As promised here I am with updates from Day 2 & 3 of HIMSS’21. But before I start with my curated panel commentary for you, some grapevine and titbits ….
My networking experience
One reason why folks love (or hate) HIMSS is the opportunity to cement your existing relationship and build new ones. And in a relaxed semi-casual environment. Trust me the pseudo-festive mood is a big catalyst for business conversations.
For me it was a good experience. It was great to schedule meetings with clients and fellow attendees on the sidelines of HIMSS. That in itself is money’s worth. But this experience is not the same thing as a physical conference. The warmth of a HIMSS floor meeting can never be replicated on zoom calls. Never !
Almost everybody new I talked with is embarking on some kind of digital initiative. To be fair, this was happening before pandemic too. In fact since ARRA days healthcare has been going through one digital push or other. But the pandemic did bring in a sense of urgency from hospitals to wholeheartedly embrace digital innovation. In the subsequent sections, I’ll talk about an example of commitment from one of health systems.
How did Vegas HIMSS do ?

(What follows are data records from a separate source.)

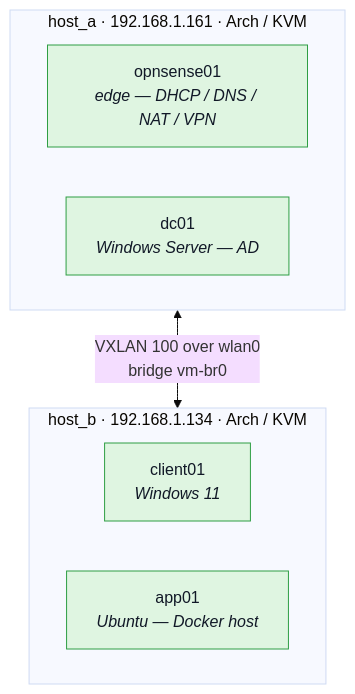
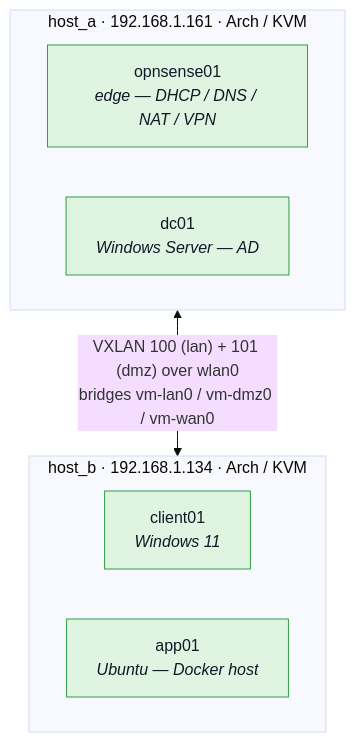
Before and after one commit to NiflheimDevs/clayface: the first of 2 diagrams in red-clay/Architecture/Infrastructure.md, drawn with Mermaid (base theme). The commit also changed 27 other files, not shown here.

````diff
--- a/red-clay/Architecture/Infrastructure.md
+++ b/red-clay/Architecture/Infrastructure.md
@@ -14,18 +14,18 @@
 ```mermaid
 flowchart TB
 
     subgraph HA["host_a · 192.168.1.161 · Arch / KVM"]
         OPN["opnsense01<br/><i>edge — DHCP / DNS / NAT / VPN</i>"]
         DC01["dc01<br/><i>Windows Server — AD</i>"]
     end
 
     subgraph HB["host_b · 192.168.1.134 · Arch / KVM"]
         CLIENT01["client01<br/><i>Windows 11</i>"]
         APP01["app01<br/><i>Ubuntu — Docker host</i>"]
     end
 
-    HA <-->|"VXLAN 100 over wlan0<br/>bridge vm-br0"| HB
+    HA <-->|"VXLAN 100 (lan) + 101 (dmz) over wlan0<br/>bridges vm-lan0 / vm-dmz0 / vm-wan0"| HB
 
     class OPN,DC01,CLIENT01,APP01 built
     classDef built fill:#dff5e1,stroke:#2f9e44,color:#111827
 ```
````
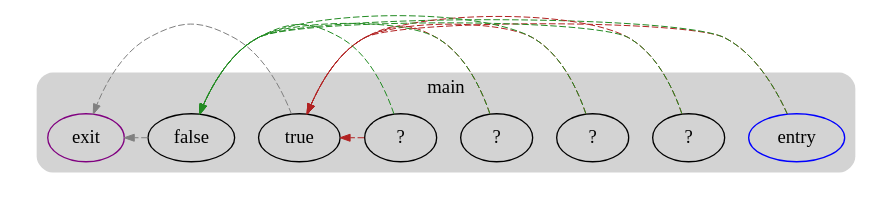
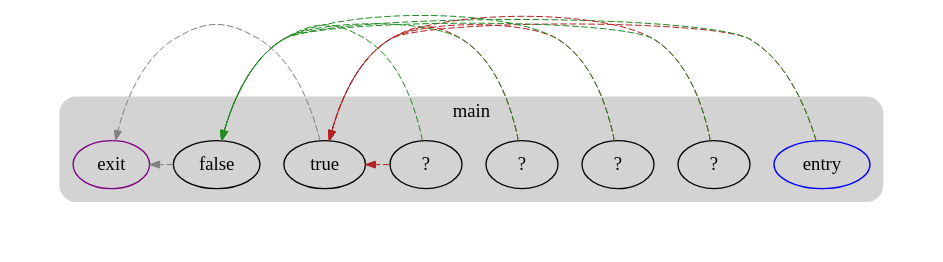
Before and after one commit to UnsignedByte/6120: the diagram in playground/unlabeled-bbs.domtree.dot, drawn with Graphviz. The commit also changed 76 other files, not shown here.

Commit message:
add margin around graphs

```diff
--- a/playground/unlabeled-bbs.domtree.dot
+++ b/playground/unlabeled-bbs.domtree.dot
@@ -1,32 +1,38 @@
 digraph G {
   compound=true
   subgraph cluster_ {
     peripheries=0
-    subgraph cluster_0 {
-      label="main"
-      color=darkgray
-      style=rounded
-      bgcolor=lightgray
-      cluster_0_0[label="entry",shape=oval,color=blue,rank=source]
-      cluster_0_1[label="?",shape=oval]
-      cluster_0_2[label="?",shape=oval]
-      cluster_0_3[label="?",shape=oval]
-      cluster_0_4[label="?",shape=oval]
-      cluster_0_5[label="true",shape=oval]
-      cluster_0_6[label="false",shape=oval]
-      cluster_0_exit[label=exit,color=purple,rank=sink]
-      cluster_0_0 -> cluster_0_6 [color=forestgreen,style=dashed,constraint=false,penwidth=0.75,arrowsize=0.75]
-      cluster_0_0 -> cluster_0_5 [color=firebrick,style=dashed,constraint=false,penwidth=0.75,arrowsize=0.75]
-      cluster_0_1 -> cluster_0_6 [color=forestgreen,style=dashed,constraint=false,penwidth=0.75,arrowsize=0.75]
-      cluster_0_1 -> cluster_0_5 [color=firebrick,style=dashed,constraint=false,penwidth=0.75,arrowsize=0.75]
-      cluster_0_2 -> cluster_0_6 [color=forestgreen,style=dashed,constraint=false,penwidth=0.75,arrowsize=0.75]
-      cluster_0_2 -> cluster_0_5 [color=firebrick,style=dashed,constraint=false,penwidth=0.75,arrowsize=0.75]
-      cluster_0_3 -> cluster_0_6 [color=forestgreen,style=dashed,constraint=false,penwidth=0.75,arrowsize=0.75]
-      cluster_0_3 -> cluster_0_5 [color=firebrick,style=dashed,constraint=false,penwidth=0.75,arrowsize=0.75]
-      cluster_0_4 -> cluster_0_6 [color=forestgreen,style=dashed,constraint=false,penwidth=0.75,arrowsize=0.75]
-      cluster_0_4 -> cluster_0_5 [color=firebrick,style=dashed,constraint=false,penwidth=0.75,arrowsize=0.75]
-      cluster_0_5 -> cluster_0_exit [color=gray,style=dashed,constraint=false,penwidth=0.75,arrowsize=0.75]
-      cluster_0_6 -> cluster_0_exit [color=gray,style=dashed,constraint=false,penwidth=0.75,arrowsize=0.75]
+    margin=10
+    subgraph cluster_0_wrapper {
+      peripheries=0
+      margin=15
+      subgraph cluster_0 {
+        label="main"
+        color=darkgray
+        style=rounded
+        bgcolor=lightgray
+        margin=10
+        cluster_0_0[label="entry",shape=oval,color=blue,rank=source]
+        cluster_0_1[label="?",shape=oval]
+        cluster_0_2[label="?",shape=oval]
+        cluster_0_3[label="?",shape=oval]
+        cluster_0_4[label="?",shape=oval]
+        cluster_0_5[label="true",shape=oval]
+        cluster_0_6[label="false",shape=oval]
+        cluster_0_exit[label=exit,color=purple,rank=sink]
+        cluster_0_0 -> cluster_0_6 [color=forestgreen,style=dashed,constraint=false,penwidth=0.75,arrowsize=0.75]
+        cluster_0_0 -> cluster_0_5 [color=firebrick,style=dashed,constraint=false,penwidth=0.75,arrowsize=0.75]
+        cluster_0_1 -> cluster_0_6 [color=forestgreen,style=dashed,constraint=false,penwidth=0.75,arrowsize=0.75]
+        cluster_0_1 -> cluster_0_5 [color=firebrick,style=dashed,constraint=false,penwidth=0.75,arrowsize=0.75]
+        cluster_0_2 -> cluster_0_6 [color=forestgreen,style=dashed,constraint=false,penwidth=0.75,arrowsize=0.75]
+        cluster_0_2 -> cluster_0_5 [color=firebrick,style=dashed,constraint=false,penwidth=0.75,arrowsize=0.75]
+        cluster_0_3 -> cluster_0_6 [color=forestgreen,style=dashed,constraint=false,penwidth=0.75,arrowsize=0.75]
+        cluster_0_3 -> cluster_0_5 [color=firebrick,style=dashed,constraint=false,penwidth=0.75,arrowsize=0.75]
+        cluster_0_4 -> cluster_0_6 [color=forestgreen,style=dashed,constraint=false,penwidth=0.75,arrowsize=0.75]
+        cluster_0_4 -> cluster_0_5 [color=firebrick,style=dashed,constraint=false,penwidth=0.75,arrowsize=0.75]
+        cluster_0_5 -> cluster_0_exit [color=gray,style=dashed,constraint=false,penwidth=0.75,arrowsize=0.75]
+        cluster_0_6 -> cluster_0_exit [color=gray,style=dashed,constraint=false,penwidth=0.75,arrowsize=0.75]
+      }
     }
   }
 }
```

Well, as per the feedback from those who attended HIMSS, attendance on Day 2 was much lesser and Day 3 even more so. I guess, it is due to a mix of multiple issues – Covid anxiety, dropout by bluechips, junior folks at booths, easier time exploring due to less crowds and so on
How did HIMSS digital behave ?
It was mostly good. But there were times when the video would need to buffer. Even the session replays. C’mon guys this is 2021 and you have a global audience. Get a good CDN! A few times the player died after pausing. But overall I would still rate it a good experience.
Now with all the small talk over. Lets dive in to some sessions. PFB a curated list of session feedback. I have tried to add my feedback as well
Visionary Keynote: Composing a Digital Health Symphony for 2030
I really liked this keynote. Angela Yochem from Novant Health, talked about how her health systems is embracing digital transformation. Here is why like it.
Have you heard about pilot hell in healthcare ? Basically a startup comes up with an innovation and a hospital agrees to give it a shot. The hospital often is not prepared. It could be in terms of IT infra or personnel bandwidth or change management process or many other things. Meanwhile, the startup keeps investing with chances of success progressively dimming. Startups without deep pockets, which often most are, get burned out. And the hospital (and the industry) lose out on a cool innovation.
I think what Angela and her team are doing at Novant is the path forward to avoid pilot hell.
What impressed me is their structured and rigorous approach to engage with digital innovators. She has essentially shown the industry path forward to avoid pilot hell. Here are some key takeaways:
- Rigorous preparation and foundational capabilities is key to dealing with unexpected
- Innovation is the result of continuous work
- Strategy to embrace innovation: scout, experiment and flex
- Scout : setup tech scout capability to continually evaluate technology solutions not just from vendors but from teams within
- Experiment : eliminate red tape for experiments. Reduce overhead and roadblocks for innovators to try. Cut the notorious healthcare sales cycle. focus only on things that matter.
- Flex : once you experiment. Change course and scale. Have the right process and change management framework.
Session: Reducing Costs with Data-Driven Care Management
This was a good session with panel including a chief nursing officer (Betty Jo Rocchio), a professor (Tej Anand) and a cloud technologist (Wilson To). Particularly with lot of witty quotes from Tej Anand. And there was an interesting conversation of nudge theory in healthcare. Here are some of the key takeaways:
- Healthcare in U.S is complex, inefficient & wasteful but what somebody calls waste is someone else’s revenue
- 50% of increase comes from price and service intensity (per a JAMA study). Basically more services which have become more expensive
- We are not incentivizing people to stay healthy. Often they end up at care delivery centers when they are the sickest
- Often data which can be leveraged to prevent unnecessary services is unstructured or not easily available
- Unfortunately, data available is often not longitudinal, limiting its utility
- Data can be leveraged for personalized health intervention and early disease detection
- We need to understand the difference between consumer and patient. It is about knowledge asymmetry, rights and informed decisions
- We should aim to transform patients to consumers. But healthcare cannot copy consumer models from other industries
- Recommendations and nudges could be tricky. A framework is needed so that ethical issues are sorted out
- There are datasets (including non-healthcare) which can matched together and leveraged for preventable car intervention, change patient behavior
Gitanjali Rao- Scientist and Inventor, Time Magazine’s 2020 'Kid of the Year'
She is 15 years old. And she is already an inventor. And not just one, but a bunch of innovations. The coolest is smartphone connected tool to detect lead in water. But found session interesting because it gave an insight in to an innovators mindset.
For more insights on HIMSS'21 and a free consulting session, connect with Arun Pandey at - https://discover.cybage.com/event/himss-21